Segment Start: THE RECORDS

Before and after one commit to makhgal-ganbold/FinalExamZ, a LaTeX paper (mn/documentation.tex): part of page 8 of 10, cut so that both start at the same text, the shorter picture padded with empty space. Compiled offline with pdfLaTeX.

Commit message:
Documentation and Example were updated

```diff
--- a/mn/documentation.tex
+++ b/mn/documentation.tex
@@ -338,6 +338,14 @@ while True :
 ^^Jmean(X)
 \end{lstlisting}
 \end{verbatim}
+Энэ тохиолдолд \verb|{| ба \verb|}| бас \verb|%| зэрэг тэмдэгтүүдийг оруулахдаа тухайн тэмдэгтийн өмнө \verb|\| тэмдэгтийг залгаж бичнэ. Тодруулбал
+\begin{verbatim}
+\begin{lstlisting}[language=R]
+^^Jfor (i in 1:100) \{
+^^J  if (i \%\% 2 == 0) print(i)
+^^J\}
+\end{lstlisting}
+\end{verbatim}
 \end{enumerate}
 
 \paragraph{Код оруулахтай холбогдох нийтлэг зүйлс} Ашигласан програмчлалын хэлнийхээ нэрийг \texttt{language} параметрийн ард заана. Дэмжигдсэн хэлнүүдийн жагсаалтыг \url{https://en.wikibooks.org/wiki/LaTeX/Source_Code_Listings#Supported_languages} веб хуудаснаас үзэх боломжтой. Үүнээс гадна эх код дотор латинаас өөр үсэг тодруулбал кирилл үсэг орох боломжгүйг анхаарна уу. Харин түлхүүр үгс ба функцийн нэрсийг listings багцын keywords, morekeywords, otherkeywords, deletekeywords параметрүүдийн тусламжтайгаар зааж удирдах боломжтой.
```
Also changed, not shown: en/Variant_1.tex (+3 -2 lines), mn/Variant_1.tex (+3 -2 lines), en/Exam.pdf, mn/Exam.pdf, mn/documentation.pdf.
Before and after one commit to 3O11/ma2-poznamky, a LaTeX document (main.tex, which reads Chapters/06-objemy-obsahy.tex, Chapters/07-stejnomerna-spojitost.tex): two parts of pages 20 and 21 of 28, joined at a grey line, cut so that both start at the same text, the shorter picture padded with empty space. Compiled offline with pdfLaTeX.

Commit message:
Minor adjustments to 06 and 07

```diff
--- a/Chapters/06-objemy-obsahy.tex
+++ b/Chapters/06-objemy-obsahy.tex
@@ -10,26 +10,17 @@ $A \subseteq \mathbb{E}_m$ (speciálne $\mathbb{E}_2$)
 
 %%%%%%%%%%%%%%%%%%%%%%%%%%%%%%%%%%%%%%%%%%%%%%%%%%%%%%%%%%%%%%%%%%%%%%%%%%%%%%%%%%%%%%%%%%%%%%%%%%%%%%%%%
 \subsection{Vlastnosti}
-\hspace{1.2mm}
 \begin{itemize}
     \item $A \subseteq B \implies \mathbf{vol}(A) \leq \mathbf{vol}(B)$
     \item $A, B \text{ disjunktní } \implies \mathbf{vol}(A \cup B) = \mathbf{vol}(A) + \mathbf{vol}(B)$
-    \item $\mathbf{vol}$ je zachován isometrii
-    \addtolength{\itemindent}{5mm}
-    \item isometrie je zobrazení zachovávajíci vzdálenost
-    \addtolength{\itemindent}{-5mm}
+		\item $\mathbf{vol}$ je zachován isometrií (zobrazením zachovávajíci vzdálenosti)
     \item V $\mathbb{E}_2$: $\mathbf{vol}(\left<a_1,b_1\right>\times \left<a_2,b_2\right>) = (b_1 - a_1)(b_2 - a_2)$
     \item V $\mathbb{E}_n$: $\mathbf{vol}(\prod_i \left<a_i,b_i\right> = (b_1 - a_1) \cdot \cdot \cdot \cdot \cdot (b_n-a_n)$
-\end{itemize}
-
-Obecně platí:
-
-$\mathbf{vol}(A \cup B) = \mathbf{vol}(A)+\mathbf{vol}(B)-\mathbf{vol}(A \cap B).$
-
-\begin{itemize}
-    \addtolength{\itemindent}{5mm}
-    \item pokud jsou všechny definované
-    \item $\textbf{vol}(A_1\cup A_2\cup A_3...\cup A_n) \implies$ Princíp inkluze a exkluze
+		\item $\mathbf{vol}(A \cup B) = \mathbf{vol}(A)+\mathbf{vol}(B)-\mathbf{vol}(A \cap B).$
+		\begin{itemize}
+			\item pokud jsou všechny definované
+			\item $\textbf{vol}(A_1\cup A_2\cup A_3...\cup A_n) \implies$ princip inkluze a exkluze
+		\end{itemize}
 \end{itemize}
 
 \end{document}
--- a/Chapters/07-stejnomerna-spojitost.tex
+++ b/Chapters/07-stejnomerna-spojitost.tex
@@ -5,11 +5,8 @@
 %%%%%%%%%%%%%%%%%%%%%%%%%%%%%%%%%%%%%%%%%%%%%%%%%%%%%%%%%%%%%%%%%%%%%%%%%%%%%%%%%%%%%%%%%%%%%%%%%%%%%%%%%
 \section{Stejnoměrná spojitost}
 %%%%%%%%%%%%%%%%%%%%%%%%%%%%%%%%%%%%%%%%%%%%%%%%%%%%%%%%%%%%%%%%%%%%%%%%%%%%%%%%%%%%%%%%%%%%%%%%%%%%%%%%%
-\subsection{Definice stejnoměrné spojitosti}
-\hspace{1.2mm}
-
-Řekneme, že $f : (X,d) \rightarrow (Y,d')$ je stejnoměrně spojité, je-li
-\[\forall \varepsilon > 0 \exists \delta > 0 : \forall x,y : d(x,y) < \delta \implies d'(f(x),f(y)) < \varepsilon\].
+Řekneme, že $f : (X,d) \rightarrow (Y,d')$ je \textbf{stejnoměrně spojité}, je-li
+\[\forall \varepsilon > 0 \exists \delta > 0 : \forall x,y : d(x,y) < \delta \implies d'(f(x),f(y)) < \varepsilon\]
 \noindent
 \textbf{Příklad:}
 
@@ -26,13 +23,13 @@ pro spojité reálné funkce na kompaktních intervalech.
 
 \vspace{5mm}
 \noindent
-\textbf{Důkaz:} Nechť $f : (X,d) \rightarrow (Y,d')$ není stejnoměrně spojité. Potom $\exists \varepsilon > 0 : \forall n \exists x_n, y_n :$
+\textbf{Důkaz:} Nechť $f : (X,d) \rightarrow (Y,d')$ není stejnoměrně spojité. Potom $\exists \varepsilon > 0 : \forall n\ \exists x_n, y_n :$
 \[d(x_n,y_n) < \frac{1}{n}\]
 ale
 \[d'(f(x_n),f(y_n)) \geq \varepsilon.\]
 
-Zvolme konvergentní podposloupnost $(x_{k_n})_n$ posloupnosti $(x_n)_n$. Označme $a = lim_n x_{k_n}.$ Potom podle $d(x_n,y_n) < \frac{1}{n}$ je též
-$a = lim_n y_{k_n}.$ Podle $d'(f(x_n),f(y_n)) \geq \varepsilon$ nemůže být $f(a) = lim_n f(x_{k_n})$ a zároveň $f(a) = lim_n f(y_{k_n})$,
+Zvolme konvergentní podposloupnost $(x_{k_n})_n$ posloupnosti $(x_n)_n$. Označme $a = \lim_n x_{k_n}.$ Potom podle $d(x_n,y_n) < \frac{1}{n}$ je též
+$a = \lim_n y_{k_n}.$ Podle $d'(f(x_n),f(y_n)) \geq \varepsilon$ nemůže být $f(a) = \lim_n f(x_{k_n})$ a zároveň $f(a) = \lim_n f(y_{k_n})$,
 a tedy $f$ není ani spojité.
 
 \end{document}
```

Segment End: THE RECORDS

— ACTION ITEM —
Copy the data word for word.

— EXERCISE RESPONSE —
Before and after one commit to makhgal-ganbold/FinalExamZ, a LaTeX paper (mn/documentation.tex): part of page 8 of 10, cut so that both start at the same text, the shorter picture padded with empty space. Compiled offline with pdfLaTeX.

Commit message:
Documentation and Example were updated

```diff
--- a/mn/documentation.tex
+++ b/mn/documentation.tex
@@ -338,6 +338,14 @@ while True :
 ^^Jmean(X)
 \end{lstlisting}
 \end{verbatim}
+Энэ тохиолдолд \verb|{| ба \verb|}| бас \verb|%| зэрэг тэмдэгтүүдийг оруулахдаа тухайн тэмдэгтийн өмнө \verb|\| тэмдэгтийг залгаж бичнэ. Тодруулбал
+\begin{verbatim}
+\begin{lstlisting}[language=R]
+^^Jfor (i in 1:100) \{
+^^J  if (i \%\% 2 == 0) print(i)
+^^J\}
+\end{lstlisting}
+\end{verbatim}
 \end{enumerate}
 
 \paragraph{Код оруулахтай холбогдох нийтлэг зүйлс} Ашигласан програмчлалын хэлнийхээ нэрийг \texttt{language} параметрийн ард заана. Дэмжигдсэн хэлнүүдийн жагсаалтыг \url{https://en.wikibooks.org/wiki/LaTeX/Source_Code_Listings#Supported_languages} веб хуудаснаас үзэх боломжтой. Үүнээс гадна эх код дотор латинаас өөр үсэг тодруулбал кирилл үсэг орох боломжгүйг анхаарна уу. Харин түлхүүр үгс ба функцийн нэрсийг listings багцын keywords, morekeywords, otherkeywords, deletekeywords параметрүүдийн тусламжтайгаар зааж удирдах боломжтой.
```
Also changed, not shown: en/Variant_1.tex (+3 -2 lines), mn/Variant_1.tex (+3 -2 lines), en/Exam.pdf, mn/Exam.pdf, mn/documentation.pdf.
Before and after one commit to 3O11/ma2-poznamky, a LaTeX document (main.tex, which reads Chapters/06-objemy-obsahy.tex, Chapters/07-stejnomerna-spojitost.tex): two parts of pages 20 and 21 of 28, joined at a grey line, cut so that both start at the same text, the shorter picture padded with empty space. Compiled offline with pdfLaTeX.

Commit message:
Minor adjustments to 06 and 07

```diff
--- a/Chapters/06-objemy-obsahy.tex
+++ b/Chapters/06-objemy-obsahy.tex
@@ -10,26 +10,17 @@ $A \subseteq \mathbb{E}_m$ (speciálne $\mathbb{E}_2$)
 
 %%%%%%%%%%%%%%%%%%%%%%%%%%%%%%%%%%%%%%%%%%%%%%%%%%%%%%%%%%%%%%%%%%%%%%%%%%%%%%%%%%%%%%%%%%%%%%%%%%%%%%%%%
 \subsection{Vlastnosti}
-\hspace{1.2mm}
 \begin{itemize}
     \item $A \subseteq B \implies \mathbf{vol}(A) \leq \mathbf{vol}(B)$
     \item $A, B \text{ disjunktní } \implies \mathbf{vol}(A \cup B) = \mathbf{vol}(A) + \mathbf{vol}(B)$
-    \item $\mathbf{vol}$ je zachován isometrii
-    \addtolength{\itemindent}{5mm}
-    \item isometrie je zobrazení zachovávajíci vzdálenost
-    \addtolength{\itemindent}{-5mm}
+		\item $\mathbf{vol}$ je zachován isometrií (zobrazením zachovávajíci vzdálenosti)
     \item V $\mathbb{E}_2$: $\mathbf{vol}(\left<a_1,b_1\right>\times \left<a_2,b_2\right>) = (b_1 - a_1)(b_2 - a_2)$
     \item V $\mathbb{E}_n$: $\mathbf{vol}(\prod_i \left<a_i,b_i\right> = (b_1 - a_1) \cdot \cdot \cdot \cdot \cdot (b_n-a_n)$
-\end{itemize}
-
-Obecně platí:
-
-$\mathbf{vol}(A \cup B) = \mathbf{vol}(A)+\mathbf{vol}(B)-\mathbf{vol}(A \cap B).$
-
-\begin{itemize}
-    \addtolength{\itemindent}{5mm}
-    \item pokud jsou všechny definované
-    \item $\textbf{vol}(A_1\cup A_2\cup A_3...\cup A_n) \implies$ Princíp inkluze a exkluze
+		\item $\mathbf{vol}(A \cup B) = \mathbf{vol}(A)+\mathbf{vol}(B)-\mathbf{vol}(A \cap B).$
+		\begin{itemize}
+			\item pokud jsou všechny definované
+			\item $\textbf{vol}(A_1\cup A_2\cup A_3...\cup A_n) \implies$ princip inkluze a exkluze
+		\end{itemize}
 \end{itemize}
 
 \end{document}
--- a/Chapters/07-stejnomerna-spojitost.tex
+++ b/Chapters/07-stejnomerna-spojitost.tex
@@ -5,11 +5,8 @@
 %%%%%%%%%%%%%%%%%%%%%%%%%%%%%%%%%%%%%%%%%%%%%%%%%%%%%%%%%%%%%%%%%%%%%%%%%%%%%%%%%%%%%%%%%%%%%%%%%%%%%%%%%
 \section{Stejnoměrná spojitost}
 %%%%%%%%%%%%%%%%%%%%%%%%%%%%%%%%%%%%%%%%%%%%%%%%%%%%%%%%%%%%%%%%%%%%%%%%%%%%%%%%%%%%%%%%%%%%%%%%%%%%%%%%%
-\subsection{Definice stejnoměrné spojitosti}
-\hspace{1.2mm}
-
-Řekneme, že $f : (X,d) \rightarrow (Y,d')$ je stejnoměrně spojité, je-li
-\[\forall \varepsilon > 0 \exists \delta > 0 : \forall x,y : d(x,y) < \delta \implies d'(f(x),f(y)) < \varepsilon\].
+Řekneme, že $f : (X,d) \rightarrow (Y,d')$ je \textbf{stejnoměrně spojité}, je-li
+\[\forall \varepsilon > 0 \exists \delta > 0 : \forall x,y : d(x,y) < \delta \implies d'(f(x),f(y)) < \varepsilon\]
 \noindent
 \textbf{Příklad:}
 
@@ -26,13 +23,13 @@ pro spojité reálné funkce na kompaktních intervalech.
 
 \vspace{5mm}
 \noindent
-\textbf{Důkaz:} Nechť $f : (X,d) \rightarrow (Y,d')$ není stejnoměrně spojité. Potom $\exists \varepsilon > 0 : \forall n \exists x_n, y_n :$
+\textbf{Důkaz:} Nechť $f : (X,d) \rightarrow (Y,d')$ není stejnoměrně spojité. Potom $\exists \varepsilon > 0 : \forall n\ \exists x_n, y_n :$
 \[d(x_n,y_n) < \frac{1}{n}\]
 ale
 \[d'(f(x_n),f(y_n)) \geq \varepsilon.\]
 
-Zvolme konvergentní podposloupnost $(x_{k_n})_n$ posloupnosti $(x_n)_n$. Označme $a = lim_n x_{k_n}.$ Potom podle $d(x_n,y_n) < \frac{1}{n}$ je též
-$a = lim_n y_{k_n}.$ Podle $d'(f(x_n),f(y_n)) \geq \varepsilon$ nemůže být $f(a) = lim_n f(x_{k_n})$ a zároveň $f(a) = lim_n f(y_{k_n})$,
+Zvolme konvergentní podposloupnost $(x_{k_n})_n$ posloupnosti $(x_n)_n$. Označme $a = \lim_n x_{k_n}.$ Potom podle $d(x_n,y_n) < \frac{1}{n}$ je též
+$a = \lim_n y_{k_n}.$ Podle $d'(f(x_n),f(y_n)) \geq \varepsilon$ nemůže být $f(a) = \lim_n f(x_{k_n})$ a zároveň $f(a) = \lim_n f(y_{k_n})$,
 a tedy $f$ není ani spojité.
 
 \end{document}
```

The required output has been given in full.